She-Hulk #2 Review
Quirky, fun and low-key, with a wonderful guest-star appearance.
The art could be a negative in today's surface-focused marketplace.
Jennifer Walters leads two lives: One as hotshot attorney, the other as the Sensational She-Hulk. Thanks to a recent windfall, she’s making a solo go of the first career, but I don’t expect she’ll ever give up the second. Your Major Spoilers review of She-Hulk #2 awaits!
Writer: Charles Soule
Artist: Javier Pulido
Colorist: Muntsa Vicente
Letterer: VC’s Clayton Cowles
Editor: Jeanine Schaefer & Tom Brennan
Publisher: Marvel Comics
Cover Price: $2.99
Previously in She-Hulk: Jennifer Walters was saved by an emergency transfusion of blood from her heroic cousin after an accident. Of course, that cousin being Bruce Banner, The Incredible Hulk, Jen discovered a few minor side-effects: super-strength, invulnerability, jade-colored skin. She’s been an integral part of the Avengers, the Defenders, the Fantastic Four and Heroes For Hire, and is nonetheless a force to be reckoned with in the courtroom as well. Last issue, she managed to wrap up what might have been a damaging lawsuit against Tony Stark himself with the use of both her skillsets, leading to a large commission check that allowed her to open her own firm in New York. What havoc will that raise? Time to find out!
WHAT TO DO, WHAT TO DO?
Having left her old firm last issue, Jennifer Walters has set up her new practice in a part of town known as ‘DUMBO’ (Down Under the Manhattan Bridge Overpass), but quickly finds that being on her own isn’t quite as easy as it seems. Worse than that, the only case she managed to take away was one where she herself is the defendant (along with several other heroes and villains, several of which I thought were dead). Fortunately, her new landlord makes an appearance to give her a pep talk and also establish a setting. It’s a nice bit of exposition, reminiscent of Fraction’s take on Hawkeye, where the landlady explains that she used to be a mutant, and as such has no problem renting to powered individuals. The only real problem for me is that the “building full of misfits who might form the hero’s surrogate family” may be a little bit TOO reminiscent of Hawkeye, but it’s a lesser concern for me, as I love that book. She hires her new paralegal (complete with helper monkey), and has a VERY frustrating first day, ending with a night on the town with old friend Patsy “Hellcat” Walker. I really enjoy their gal pal interplay here, especially when a frustrated-and-tipsy Hellcat insists that they go out and punch some people to get over their respective funks…
A UNIQUE TAKE ON THE ART
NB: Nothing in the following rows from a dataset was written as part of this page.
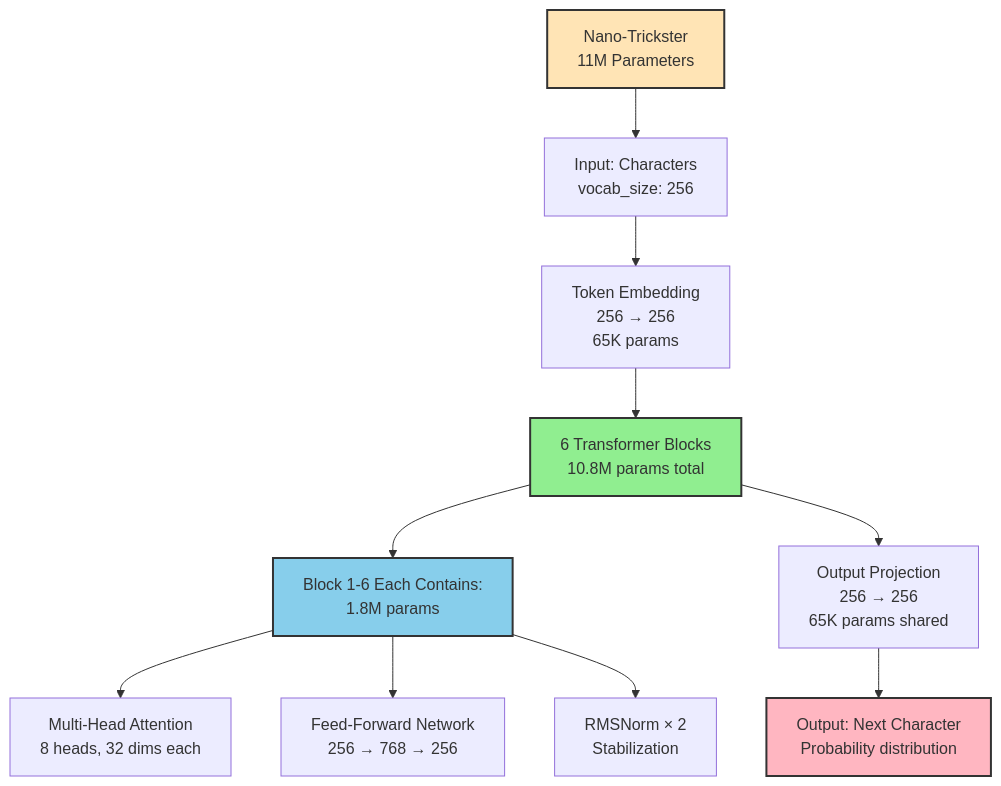
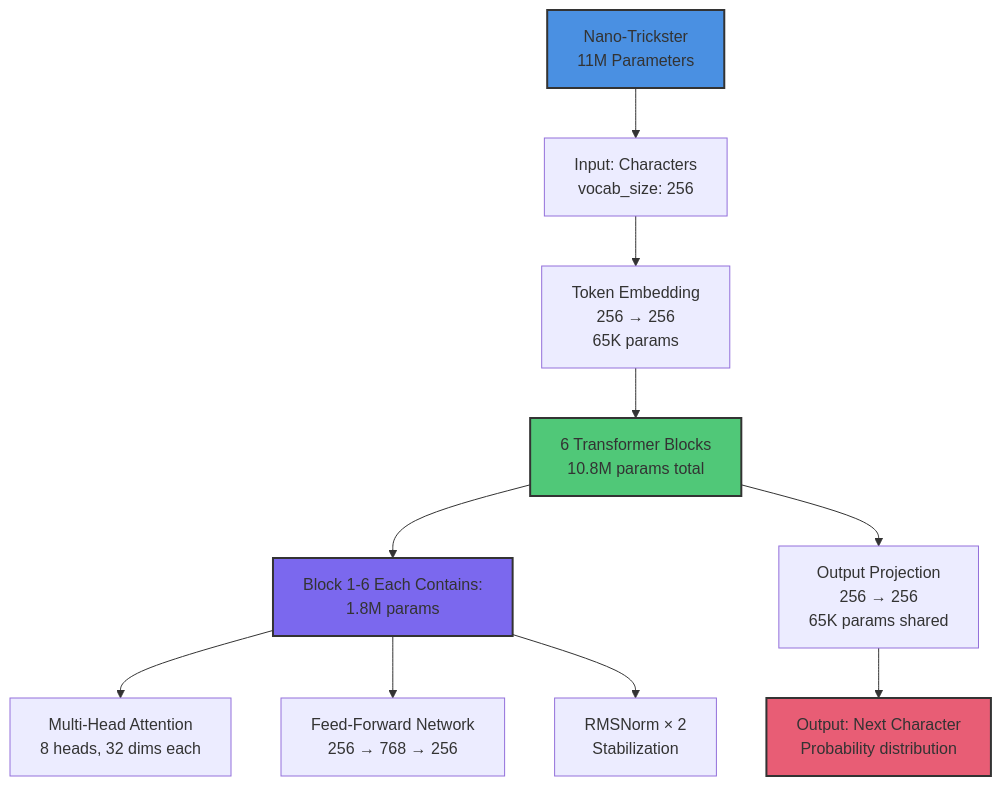
The second of 10 diagrams in content/lessons/ct8-training-from-scratch.md (tenstorrent/tt-vscode-toolkit), drawn with Mermaid before and after one commit. The commit also changed other lines of this file and 9 other files, not shown here.

````diff
--- a/content/lessons/ct8-training-from-scratch.md
+++ b/content/lessons/ct8-training-from-scratch.md
@@ -106,19 +106,19 @@
 ```mermaid
 graph TD
     A[Nano-Trickster<br/>11M Parameters] --> B[Input: Characters<br/>vocab_size: 256]
     B --> C[Token Embedding<br/>256 → 256<br/>65K params]
     C --> D[6 Transformer Blocks<br/>10.8M params total]
 
     D --> E[Block 1-6 Each Contains:<br/>1.8M params]
     E --> F[Multi-Head Attention<br/>8 heads, 32 dims each]
     E --> G[Feed-Forward Network<br/>256 → 768 → 256]
     E --> H[RMSNorm × 2<br/>Stabilization]
 
     D --> I[Output Projection<br/>256 → 256<br/>65K params shared]
     I --> J[Output: Next Character<br/>Probability distribution]
 
-    style A fill:#FFE4B5,stroke:#333,stroke-width:2px
-    style D fill:#90EE90,stroke:#333,stroke-width:2px
-    style E fill:#87CEEB,stroke:#333,stroke-width:2px
-    style J fill:#FFB6C1,stroke:#333,stroke-width:2px
+    style A fill:#4A90E2,stroke:#333,stroke-width:2px
+    style D fill:#50C878,stroke:#333,stroke-width:2px
+    style E fill:#7B68EE,stroke:#333,stroke-width:2px
+    style J fill:#E85D75,stroke:#333,stroke-width:2px
 ```
````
Nearly all the feedback that I can recall about issue #1 was about the unusual take on the art, somewhere between Darwyn Cooke and Michael Oeming, with a vivid pastel color palette (another page that feels like it’s out of the ‘Hawkeye’ playbook). For me, I enjoy it, even as I acknowledge the issues that others have with it. Hellcat’s costumed appearance is very thick-limbed and Kirby-esque, while She-Hulk herself has some facial close-ups that remind me of the old days of the 80s independent comics boom, but all in all, I really like the unique voice that Pulido is using in these pages. I have a little bit less love for the coloring, as it reminds me a bit too much of the “girl toys” aisle at the Wal-Mart, which leaves me worried that the book is targeting a female market a little bit too hard. Still, She-Hulk is a great character with great relationships, and her new modus operandi has the potential for some fun stuff. I also want to know what in the hell is the story of the super-battle that involved Vibro and The Shocker, because the potential for innuendo there is massive…
THE BOTTOM LINE: A FUN BOOK THAT I HOPE WILL LAST
In the late 1990s, my boss at Gatekeeper Hobbies (Huntoon & Gage, TOPEKA!) used to joke that any book I was super-enthusiastic about was guaranteed not to break 18 issues, an accusation that had more than just a grain of truth at the center, which makes me worry about this comic’s longevity. Then again, in Marvel’s new “2 years then relaunch a new volume” world, perhaps that’s no longer a concern? Either way, I enjoyed this issue even more than #1 (which, as you might have surmised, was a fun read too), and I want to read more, if only to see Pulido’s new style evolve. She-Hulk #2 is clearly not meant to be everybody’s cup of tea, but it’s a good read with some lovely character interactions and art that wants to push boundaries while having fun, leaving it with a very impressive 4 out of 5 stars overall.